No title, no deal.
There's no wiggle room on that one. NONE!
6. Always Test Drive
Again, you'd think this is obvious, but when people are conning you they can get you to overlook the obvious. Never think you're so smart that you can't get conned, that's exactly what con artists want you to think.
Drive the car to make sure the breaks work. If it's a manual transmission, get a sense for what kind of shape the clutch is in. If the clutch is already slipping, you're looking at a $1,000 repair right out of the gate (or more).
Your test drive is NOT the time to test the radio! Keep the radio OFF! You need to listen to groans, thumps, creaks, and any other noise that could indicate a problem.
Start off slow while you evaluate whether the car is in a good operating state. If the breaks don't work, you want to know it before you're going at high speeds.
If the car seems to run okay, get it up to highway speeds during the test drive. There are plenty of issues that aren't apparent at 25 MPH that become very obvious at 70 MPH. If the motor starts to cough or struggle, or it sounds like somebody is banging on the engine block with a sledge hammer, walk away.
7. The Penny Tread Test
I hesitate to even put this one because if you're buying a bargain car, you can't expect it to have very good tires. This is not a deal breaker if the rest of the car is good, but if the tires are bald, you will have to budget for replacements.

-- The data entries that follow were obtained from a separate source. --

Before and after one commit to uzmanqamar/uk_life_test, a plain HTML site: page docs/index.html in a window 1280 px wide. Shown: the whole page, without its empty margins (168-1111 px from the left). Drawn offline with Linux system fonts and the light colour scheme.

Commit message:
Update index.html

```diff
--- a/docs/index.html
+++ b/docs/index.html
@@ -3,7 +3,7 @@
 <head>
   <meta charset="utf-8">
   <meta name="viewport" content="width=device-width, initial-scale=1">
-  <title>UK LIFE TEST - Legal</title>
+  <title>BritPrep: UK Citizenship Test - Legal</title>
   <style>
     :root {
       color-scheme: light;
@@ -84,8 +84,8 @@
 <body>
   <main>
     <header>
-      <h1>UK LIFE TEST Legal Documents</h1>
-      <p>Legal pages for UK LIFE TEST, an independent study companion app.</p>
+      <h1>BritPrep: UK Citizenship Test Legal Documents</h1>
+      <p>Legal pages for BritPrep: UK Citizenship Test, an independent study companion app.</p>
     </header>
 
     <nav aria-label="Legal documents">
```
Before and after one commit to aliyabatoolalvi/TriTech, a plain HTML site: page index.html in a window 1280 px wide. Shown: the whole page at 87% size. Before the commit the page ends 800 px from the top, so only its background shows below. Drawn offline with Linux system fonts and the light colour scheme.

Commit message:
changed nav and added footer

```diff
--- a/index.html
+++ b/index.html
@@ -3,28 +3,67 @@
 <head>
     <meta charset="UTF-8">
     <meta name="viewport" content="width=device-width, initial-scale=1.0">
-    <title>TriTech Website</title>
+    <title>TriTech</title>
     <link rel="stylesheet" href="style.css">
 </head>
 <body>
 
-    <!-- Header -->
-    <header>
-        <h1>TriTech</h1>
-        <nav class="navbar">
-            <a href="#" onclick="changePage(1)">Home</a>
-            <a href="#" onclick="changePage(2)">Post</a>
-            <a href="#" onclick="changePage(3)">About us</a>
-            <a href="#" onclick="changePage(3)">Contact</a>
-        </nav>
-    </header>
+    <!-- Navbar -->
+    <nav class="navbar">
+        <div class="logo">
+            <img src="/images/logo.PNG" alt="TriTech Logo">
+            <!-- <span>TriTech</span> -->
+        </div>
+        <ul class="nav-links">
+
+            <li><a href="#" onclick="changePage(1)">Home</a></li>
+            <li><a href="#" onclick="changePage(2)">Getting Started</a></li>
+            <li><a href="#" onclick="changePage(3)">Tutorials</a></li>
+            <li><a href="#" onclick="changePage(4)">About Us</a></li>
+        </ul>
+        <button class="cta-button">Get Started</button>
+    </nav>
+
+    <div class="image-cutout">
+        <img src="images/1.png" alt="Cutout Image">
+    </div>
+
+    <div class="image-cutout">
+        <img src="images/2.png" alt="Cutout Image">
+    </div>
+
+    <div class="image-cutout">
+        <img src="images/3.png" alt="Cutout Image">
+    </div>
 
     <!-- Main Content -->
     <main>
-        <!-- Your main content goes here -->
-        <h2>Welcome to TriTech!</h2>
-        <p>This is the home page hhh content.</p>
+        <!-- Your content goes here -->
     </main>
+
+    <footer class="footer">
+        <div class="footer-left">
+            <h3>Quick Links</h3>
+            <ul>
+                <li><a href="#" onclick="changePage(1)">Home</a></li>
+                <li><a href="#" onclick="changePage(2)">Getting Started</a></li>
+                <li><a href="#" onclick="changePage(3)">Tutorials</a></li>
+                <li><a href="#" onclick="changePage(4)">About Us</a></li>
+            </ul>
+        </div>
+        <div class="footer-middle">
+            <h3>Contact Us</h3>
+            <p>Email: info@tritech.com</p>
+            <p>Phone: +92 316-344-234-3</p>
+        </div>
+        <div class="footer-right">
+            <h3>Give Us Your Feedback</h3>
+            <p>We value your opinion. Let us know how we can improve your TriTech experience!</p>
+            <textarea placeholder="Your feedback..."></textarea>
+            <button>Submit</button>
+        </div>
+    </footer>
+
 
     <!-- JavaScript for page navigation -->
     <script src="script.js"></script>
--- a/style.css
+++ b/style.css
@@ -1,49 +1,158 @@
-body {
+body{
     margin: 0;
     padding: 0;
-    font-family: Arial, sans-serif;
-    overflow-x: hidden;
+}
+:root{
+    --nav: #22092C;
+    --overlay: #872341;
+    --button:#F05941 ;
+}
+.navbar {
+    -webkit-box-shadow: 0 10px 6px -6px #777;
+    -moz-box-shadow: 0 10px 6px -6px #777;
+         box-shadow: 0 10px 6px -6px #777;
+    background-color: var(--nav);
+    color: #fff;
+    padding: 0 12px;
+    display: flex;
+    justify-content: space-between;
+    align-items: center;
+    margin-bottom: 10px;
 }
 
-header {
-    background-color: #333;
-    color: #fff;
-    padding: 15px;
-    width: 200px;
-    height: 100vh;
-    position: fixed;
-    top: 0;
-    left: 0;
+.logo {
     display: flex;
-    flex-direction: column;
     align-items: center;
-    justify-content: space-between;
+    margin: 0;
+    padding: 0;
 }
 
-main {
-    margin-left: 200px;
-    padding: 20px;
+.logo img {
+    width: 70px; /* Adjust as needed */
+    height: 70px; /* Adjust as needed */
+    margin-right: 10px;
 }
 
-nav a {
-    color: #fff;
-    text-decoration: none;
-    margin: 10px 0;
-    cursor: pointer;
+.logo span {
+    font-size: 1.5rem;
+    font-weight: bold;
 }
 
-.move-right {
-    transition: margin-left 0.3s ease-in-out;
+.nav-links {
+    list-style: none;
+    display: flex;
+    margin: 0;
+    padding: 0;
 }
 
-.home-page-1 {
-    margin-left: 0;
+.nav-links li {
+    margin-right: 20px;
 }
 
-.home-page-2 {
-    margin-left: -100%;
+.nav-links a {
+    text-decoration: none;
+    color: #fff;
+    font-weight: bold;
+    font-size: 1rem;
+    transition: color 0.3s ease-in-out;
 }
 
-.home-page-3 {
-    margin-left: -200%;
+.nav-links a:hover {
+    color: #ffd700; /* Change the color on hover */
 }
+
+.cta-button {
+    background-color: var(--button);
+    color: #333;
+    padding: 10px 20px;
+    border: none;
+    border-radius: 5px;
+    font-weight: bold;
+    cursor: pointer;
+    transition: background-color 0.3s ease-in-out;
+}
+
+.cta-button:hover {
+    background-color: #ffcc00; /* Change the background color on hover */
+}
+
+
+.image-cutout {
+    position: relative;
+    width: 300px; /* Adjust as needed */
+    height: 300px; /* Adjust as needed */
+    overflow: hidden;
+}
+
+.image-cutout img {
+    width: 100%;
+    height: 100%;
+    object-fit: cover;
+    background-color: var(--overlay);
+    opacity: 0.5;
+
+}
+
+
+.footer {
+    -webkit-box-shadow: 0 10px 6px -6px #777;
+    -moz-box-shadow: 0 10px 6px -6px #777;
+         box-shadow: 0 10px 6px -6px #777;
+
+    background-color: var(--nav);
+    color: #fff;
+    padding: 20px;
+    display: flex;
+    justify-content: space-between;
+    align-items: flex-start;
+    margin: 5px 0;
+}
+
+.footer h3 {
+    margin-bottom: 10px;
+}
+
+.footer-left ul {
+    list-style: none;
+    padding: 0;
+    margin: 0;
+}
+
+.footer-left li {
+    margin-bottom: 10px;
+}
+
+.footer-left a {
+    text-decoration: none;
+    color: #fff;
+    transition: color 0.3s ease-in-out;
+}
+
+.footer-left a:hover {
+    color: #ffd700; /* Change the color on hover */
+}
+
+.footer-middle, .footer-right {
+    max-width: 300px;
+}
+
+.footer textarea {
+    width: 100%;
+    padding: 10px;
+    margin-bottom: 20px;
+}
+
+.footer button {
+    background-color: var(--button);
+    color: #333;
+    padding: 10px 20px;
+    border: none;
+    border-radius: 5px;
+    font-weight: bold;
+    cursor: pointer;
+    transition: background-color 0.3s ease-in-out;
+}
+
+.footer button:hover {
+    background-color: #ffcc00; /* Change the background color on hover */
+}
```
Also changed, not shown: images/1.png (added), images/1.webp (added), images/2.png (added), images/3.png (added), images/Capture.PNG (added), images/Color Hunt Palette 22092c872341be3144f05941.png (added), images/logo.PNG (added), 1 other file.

Take a penny out of your pocket and stick it in the tire tread so Lincoln's head is upside down. If the tread comes up to Lincoln's forehead, the tires have decent tread. If the tread doesn't touch Lincoln's head at all, or just barely scrapes his hair, you need new tires.
If you're looking at a 4 X 4, tires can get expensive. However, a good set of tires is one of those upgrades that turns a so-so vehicle into a very good car.
Sometimes people just get sick of plugging money into their vehicle and they're happy to sell a car rather than get tire replacements. In these scenarios, you can often get a great car that will serve you for a long time once you've added a little TLC.
You did it! It's always better to go check out a car with another set of eyes, and if you happen to know a mechanic who is willing to take a quick look before purchase in exchange for a six pack, then do it! The price of that six pack will be the best money you ever spent.
The great thing about buying a used car is that even if you get a total lemon, you can still sell it to the junkyard for scrap and start over. Sure, you'll be out a couple hundred bucks, but that's a lot less than spending 80 grand on a college degree, and you will have actually picked up a marketable skill.
There are plenty of reliable vehicles available in your neighborhood. Take a chance on a used car and discover the freedom of not having a monthly car payment. Trust me, you'll never go back to new again.
Good luck car shopping!